This is a disease of the growth plate of the bone. As babies, most of our bones are made up of cartilage. The bones have what is known as a growth plate. It is from this growth plate that each bone continues to form eventually becoming adult bones.
That is why this condition is seen during development at ages 10-15; this is just before the bones fuse and finalize in their appearance. This type of condition is not limited to the heel bone.
You will notice that the Achilles tendon attaches into the back portion of the heel bone. It is thought that the tension created by the Achilles tendon on that portion of bone ‘pulls’ that section of bone away from the remaining section of heel bone at the level of the growth plate (blue dotted line) and thus creates pain (note the blue arrows). Because of this mechanism, this condition is also known as a traction apophysitis.
My patients are usually athletic, playing a sport that requires running and jumping on a hard surface. It is this excessive strain on the heel itself and the Achilles tendon that sets this off. Many patients will relate that they had absolutely no pain in the heel until their season began
One of the things that is often over looked is the type of athletic shoe worn by the young athlete. An adolescent athlete may be heavy and strong enough to drive the cleats in the heel of the shoe into the ground, but not the cleats or studs in the forefoot which remain on top of the ground. This creates a relative dorsiflexion of the foot to the ankle and will increase the tension on the achilles tendon resulting in heel pain. Additionally, if the child athlete is wearing athletic shoes that only have cleats in the heel and forefoot, but not in the mid portion of the shoe, this too will cause the foot to over pronate and exacerbate the heel pain.
Turf shoes or sneakers with an elevated heel or the addition of heel lifts, and cleats in the mid portion of the shoe should help negate this problem.
Additionally, athletic shoes that are too worn out in the heel area will also create this relative dorsiflexion of the foot on the ankle.
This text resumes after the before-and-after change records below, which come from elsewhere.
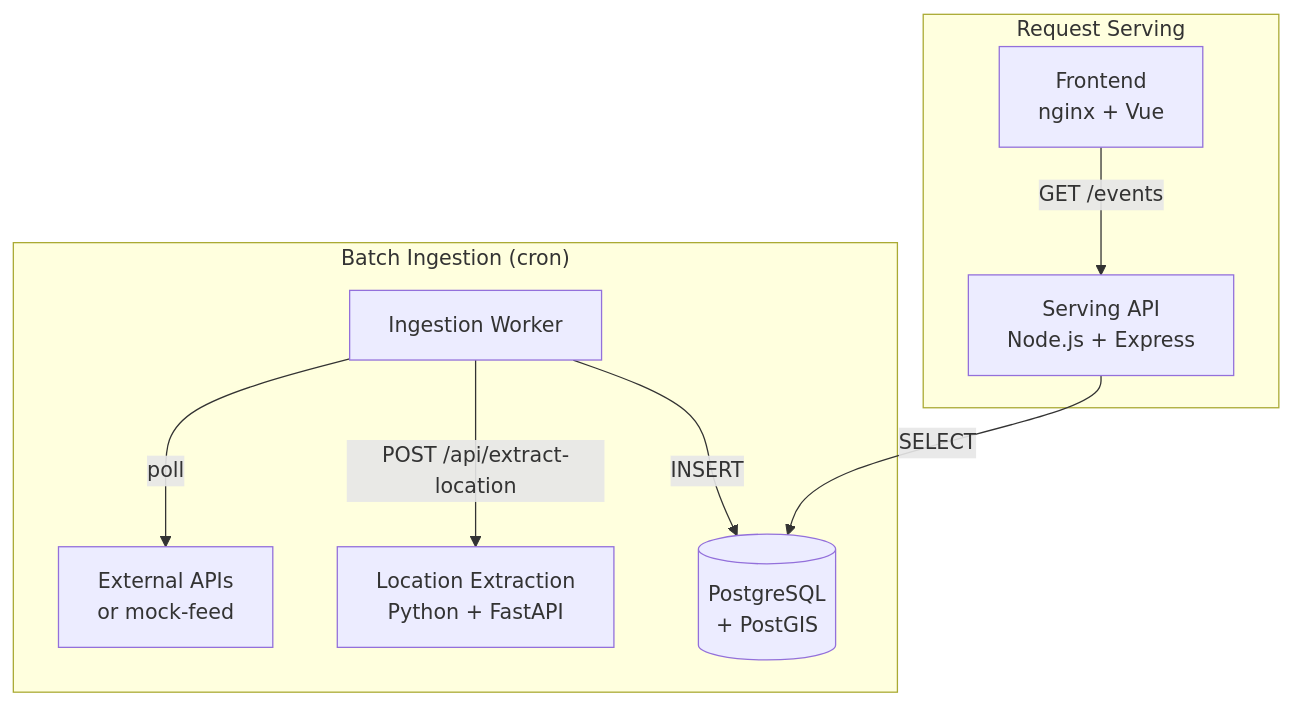
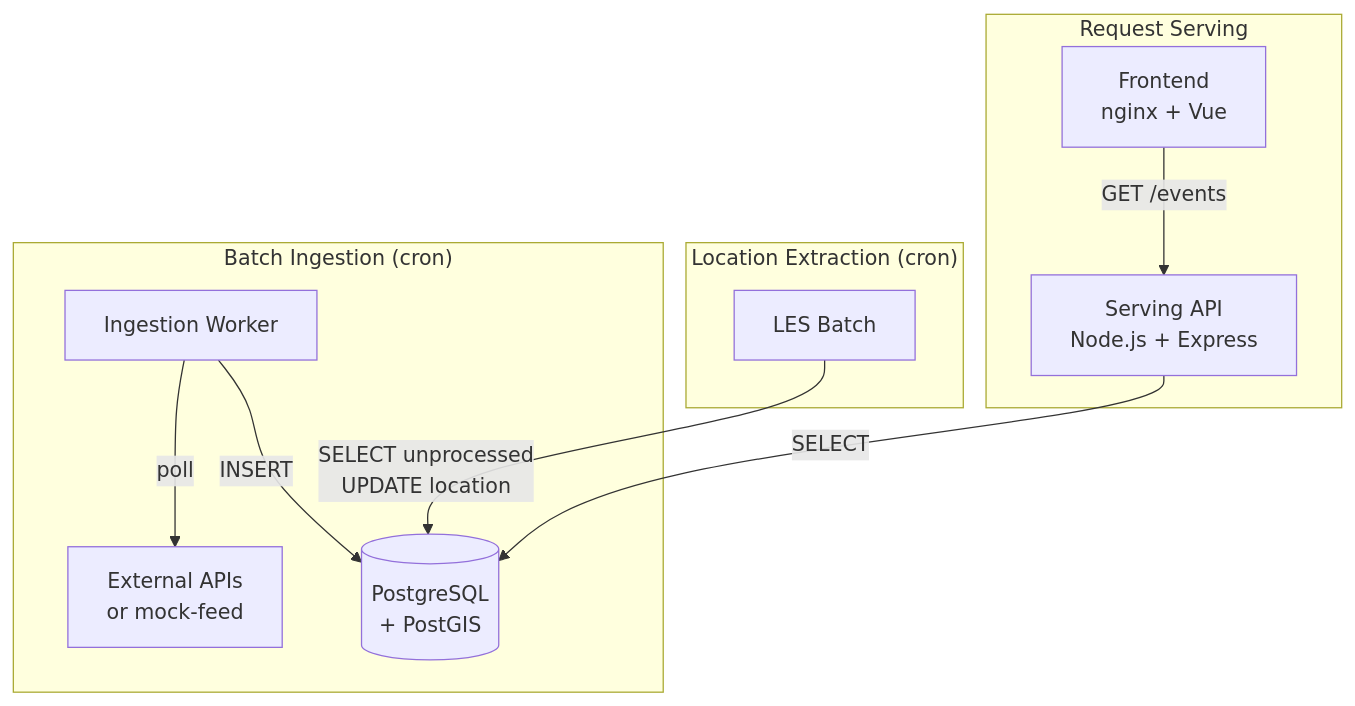
The first of 3 diagrams in docs/architecture/overview.md (ConnectedWanderer/living-map), drawn with Mermaid before and after one commit. The commit also changed other lines of this file and 13 other files, not shown here.

````diff
--- a/docs/architecture/overview.md
+++ b/docs/architecture/overview.md
@@ -22,13 +22,16 @@
 ```mermaid
 flowchart TD
     subgraph Ingestion["Batch Ingestion (cron)"]
         IW[Ingestion Worker] -->|poll| API[External APIs<br/>or mock-feed]
-        IW -->|POST /api/extract-location| LE[Location Extraction<br/>Python + FastAPI]
         IW -->|INSERT| DB[(PostgreSQL<br/>+ PostGIS)]
+    end
+
+    subgraph Enrichment["Location Extraction (cron)"]
+        LE[LES Batch] -->|SELECT unprocessed<br/>UPDATE location| DB
     end
 
     subgraph Serving["Request Serving"]
         F[Frontend<br/>nginx + Vue] -->|GET /events| SA[Serving API<br/>Node.js + Express]
         SA -->|SELECT| DB
     end
 ```
````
Needless to say replacing worn out athletic shoes may go a long way to reduce the strain on the achilles tendon at the heel bone.
Typically, the young patient will complain of pain on the inside and outside of the heel bone. Although not impossible, pain is usually not evident on the bottom of the heel as seen in conditions such as heel spurs and plantarfasciitis. The area may be very tender. It may occur in either heel or both heels.
The affected heel may be slightly red and swollen, however, in many cases the heel appears normal.
The pain will be worse during practice and will generally only improve somewhat when not participating in their sport, only to worsen once they play again. Obviously, this pain then limits their ability to compete.
Diagnosis is made on the clinical history. Pressing on the heel from side to side will result in pain. Pressing on the bottom of the heel generally will not result in pain.
X-rays should be taken to rule out a fracture in the area but the growth plate looks the same with or without this condition. Some clinicians feel that in an apophysitis, the growth plate will look a bit more jagged than a normal heel, but I feel the interpretation is very subjective and not reliable.
Many patients who suffer from an apophysitis have a tight heel cord which then puts more strain on the back portion of bone. To see if you have a tight heel cord as a precipitating cause of apophysitis, see the section on achilles tendonitis. . If that is the case a gel heel lift can be very helpful to both take tension off the Achilles tendon and to cushion the heel.
Some doctors feel that feet that exhibit too much pronation are more prone to an apophysitis due to the way the heel hits the ground when running (and walking) and that the best way to treat the problem is through the use of orthotics. I would agree with this with one caveat. If the child has a tight heel cord I would not put them in orthotics because in that situation pronation is the way the child is compensating for the tight heel cord and to add an orthotic to this scenario will only increase the tension on the Achilles tendon. I feel a better approach would be to strap the heel to not allow over pronation.
In any event, this is a self-limiting condition and will eventually resolve itself. The only variable is how long it will take to resolve in a given individual.
A calcaneal apophysitis is not the only source of pain in the heel.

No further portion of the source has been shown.